Chapter One advises the reader, when faced with a conflict, to think in terms of creating "a process for handling a flow of problems, rather than to think about 'solving' a particular problem once and for all." Conflicts should be approached in a purposive, forward-looking manner, rather than merely reactively; one should respond to situations in light of greater interests and goals. This chapter concludes with a brief discussion of how to formulate forward-looking purposes.
Chapter Two discusses the importance of understanding your opponents interests, motivations and positions. The authors suggest techniques both to help the individual understand the opponent's perceptions, and to view the issues from a more neutral perspective. Chapter Three stresses the need to analyze past interactions in order to better understand the present conflict. Two approaches are suggested. "The first is to analyze past events in terms of the message we have been sending, as it has been received by the other side. The second is to analyze the resulting choice that the other decision-makers have seen themselves as facing." An important step in resolving conflict is to focus on changing the other side's perception of the choice they face, making that choice more palatable. The authors offer techniques for identifying and modifying an opponent's perceived choice.
Chapter four suggests methods for generating fresh ideas and new approaches to existing conflicts. The authors describe the Four-Quadrant Analysis approach to systematic problem-solving. This approach divides thought into four categories: identifying the problem, making general diagnoses, describing general approaches, and identifying immediately helpful actions.

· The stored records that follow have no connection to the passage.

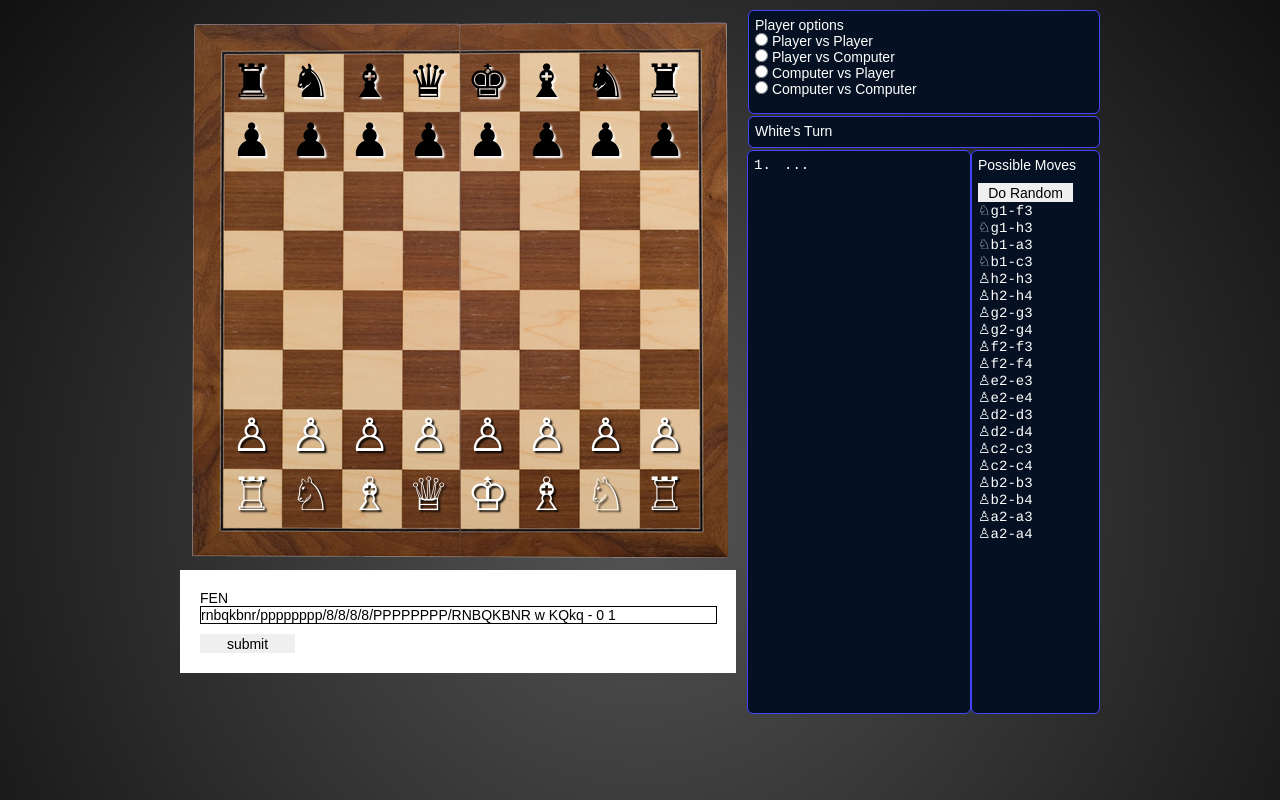
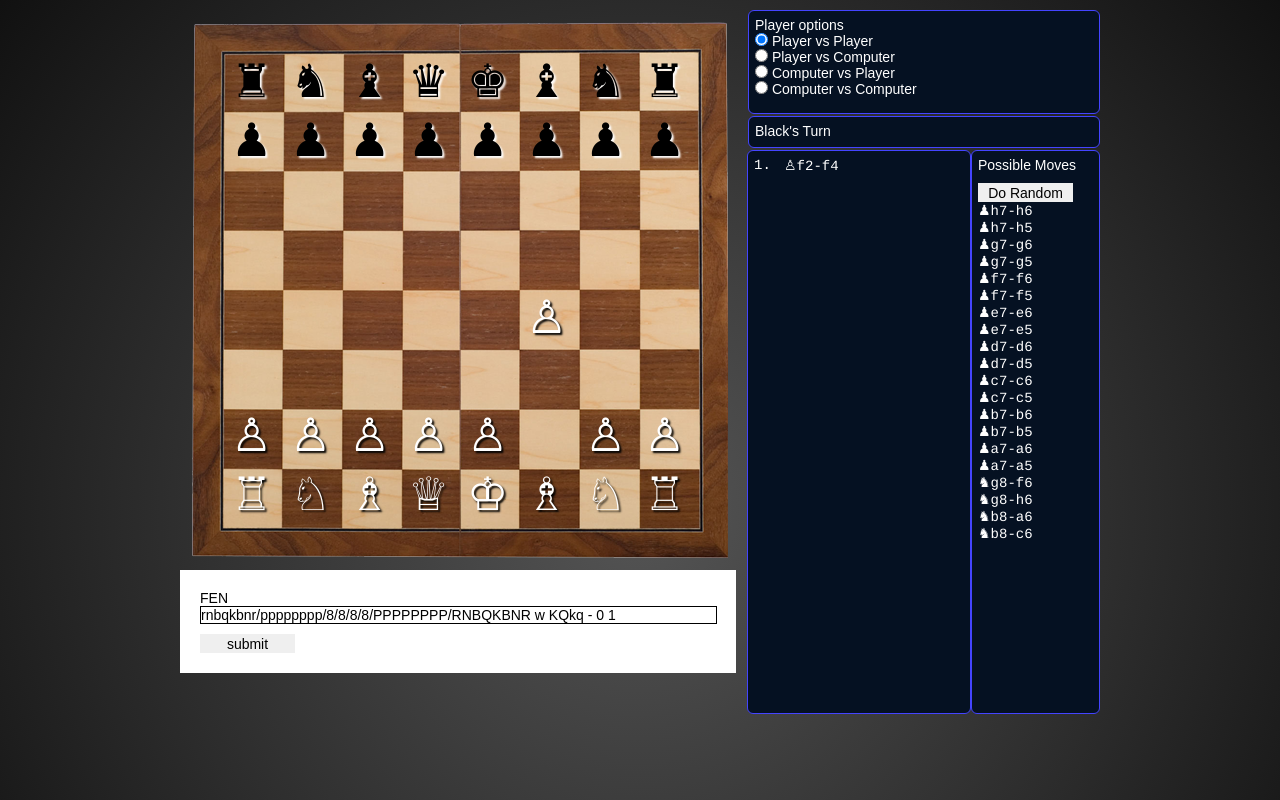
Before and after one commit to peterstayne/chess, a plain HTML site: page index.html in a window 1280 px wide. Shown: the top 800 px of the page. Drawn offline with Linux system fonts and the light colour scheme.

Commit message:
Finished player v computer settings.

```diff
--- a/index.html
+++ b/index.html
@@ -14,10 +14,10 @@
 		<div id="player-settings-container" class="info-panel">
 			<p>Player options</p>
 			<form name="player-settings-form" action="" method="get" />
-				<p><input type="radio" name="player-option" id="pvp" /> <label for="pvp">Player vs Player</label></p>
-				<p><input type="radio" name="player-option" id="pvc" /> <label for="pvp">Player vs Computer</label></p>
-				<p><input type="radio" name="player-option" id="cvp" /> <label for="pvp">Computer vs Player</label></p>
-				<p><input type="radio" name="player-option" id="cvc" /> <label for="pvp">Computer vs Computer</label></p>
+				<p><input type="radio" name="player-option" value="pvp" id="pvp" checked="checked" /> <label for="pvp">Player vs Player</label></p>
+				<p><input type="radio" name="player-option" value="pvc" id="pvc" /> <label for="pvp">Player vs Computer</label></p>
+				<p><input type="radio" name="player-option" value="cvp" id="cvp" /> <label for="pvp">Computer vs Player</label></p>
+				<p><input type="radio" name="player-option" value="cvc" id="cvc" /> <label for="pvp">Computer vs Computer</label></p>
 			</form>
 		</div>
 		<div id="turn" class="info-panel">
--- a/js/chess.js
+++ b/js/chess.js
@@ -3,6 +3,7 @@ var algebraicSquares = {
 	symbols: {},
 	numbers: []
 };
+var playerSettings = ["p", "p"];
 var gamemoves = [];
 var coords = [];
 var sq = 0;
@@ -811,6 +812,7 @@ var updateBoard = function() {
 	var mark = 64;
 	var epsquare = (+thisnode.enpassantSquare == -1) ? "-" : thisnode.enpassantSquare;
 	var castle = '';
+	var gameOn = true;
 
 	if(epsquare > -1) epsquare = algebraicSquares.numbers[epsquare];
 	for(var i in thisnode.castle) {
@@ -832,14 +834,14 @@ var updateBoard = function() {
 	$("#enpassant").html("<p class=\"info\">En passant square: " + epsquare + "</p>");
 	$("#castle").html("<p class=\"info\">Castles: " + castle + "</p>");
 	$("#movelist ul").html('');
-	updateMoveList();
+	gameOn = updateMoveList();
 	updateGameMoveList();
 	while(mark--) {
 		thispiece = pieces.numbers[thisposition[mark]];
 		thisColor = (thispiece.toLowerCase() === thispiece) ? "pblack" : "pwhite";
 		$(".square").eq(mark).html("<span class=\"" + thisColor + "\">" + (thispiece != ' ' ? ucpieces[thispiece] : '&nbsp;') + "</span>");
 	}
-	return true;
+	return gameOn;
 }
 
 var squareInCheck = function(curnode, square, color) {
@@ -1057,6 +1059,16 @@ var domove = function(curnode, themove) {
 	curnode.move = !curnode.move;
 	return curnode;
 }
+var doRandom = function() {
+	var curnode = $("#board").data("node");
+	var ml = perft( curnode );
+	var themove = ml[~~(Math.random() * ml.length)];
+	pushMove(curnode, themove);
+	curnode = domove(curnode, themove);
+	$("#board").data("node", curnode);
+	var gameOn = updateBoard();
+	if(gameOn && ((curnode.move && playerSettings[0] == "c") || (!curnode.move && playerSettings[1] == "c"))) setTimeout(doRandom, 50);
+}
 
 var pushMove = function(curnode, move) {
 	if(typeof gamemoves[curnode.moveNumber] === 'undefined') gamemoves[curnode.moveNumber] = [];
@@ -1137,6 +1149,7 @@ var updateMoveList = function() {
 	for(var i in ml) mlhtml += '<li data-perftid="' + i + '">' + getMoveString(curnode, ml[i]) + '</li>';
 	mlhtml += '</ul>';
 	$("#movelist").html(mlhtml);
+	return true;
 }
 
 $(document).ready(function(){
@@ -1158,15 +1171,7 @@ $(document).ready(function(){
 		updateBoard();
 	});
 	$("#submitfen").trigger('click');
-	$("#do-random").click(function() {
-		var curnode = $("#board").data("node");
-		var ml = perft( curnode );
-		var themove = ml[~~(Math.random() * ml.length)];
-		pushMove(curnode, themove);
-		curnode = domove(curnode, themove);
-		$("#board").data("node", curnode);
-		updateBoard();
-	});
+	$("#do-random").click(doRandom());
 	$(document).delegate(".square", "click", function() {
 		$(".modal").css("display", "none");
 		if($(".fromsq").length) {
@@ -1244,3 +1249,10 @@ $(document).delegate("#game-moves li.move-item", "click", function() {
 	$("#board").data("node", curnode);
 	updateBoard();
 });
+$("#player-settings-container input[type=radio]").change(function() {
+	var curnode = $("#board").data("node");
+	playerSettings = $("#player-settings-container input[type=radio]:checked").val().split("v");
+	if(curnode.move && playerSettings[0] == "c" || !curnode.move && playerSettings[1] == "c") {
+		doRandom();
+	}
+});
```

This sort of problem-solving analysis may then be applied to each of the seven elements of a conflict situation: interests, options, legitimacy, relationship, communication, commitment, and alternatives. This approach can be used to structure group or individual brainstorming sessions. The goal of such problem-solving analysis is to help individuals formulate good advise, and Chapter Five describes how to formulate productive proposals. Proposals should present a specific option which could realistically be accepted, and which if accepted would result in some concrete action being taken. The authors discuss how to identify and reach decision-makers. This chapter also examines the ethical issues raised by attempts to persuade others, and suggests some ethical criteria by which to evaluate a proposal.
Chapter Six calls for taking a process oriented view not just toward particular conflicts, but to the mechanisms for conflict resolution itself. They discuss the need to "change the game," to change the way in which international (and other) conflicts are currently handled. They apply the approach and analysis outlined above to current mechanisms for handling international conflict. The authors conclude that while conflicts are inevitable, better coping methods can make conflicts more productive. One key to better coping is asking better questions.
Beyond Machiavelli describes specific yet versatile techniques for understanding and managing conflicts. This text is extremely clear and readable, and its points are copiously illustrated with charts and case studies.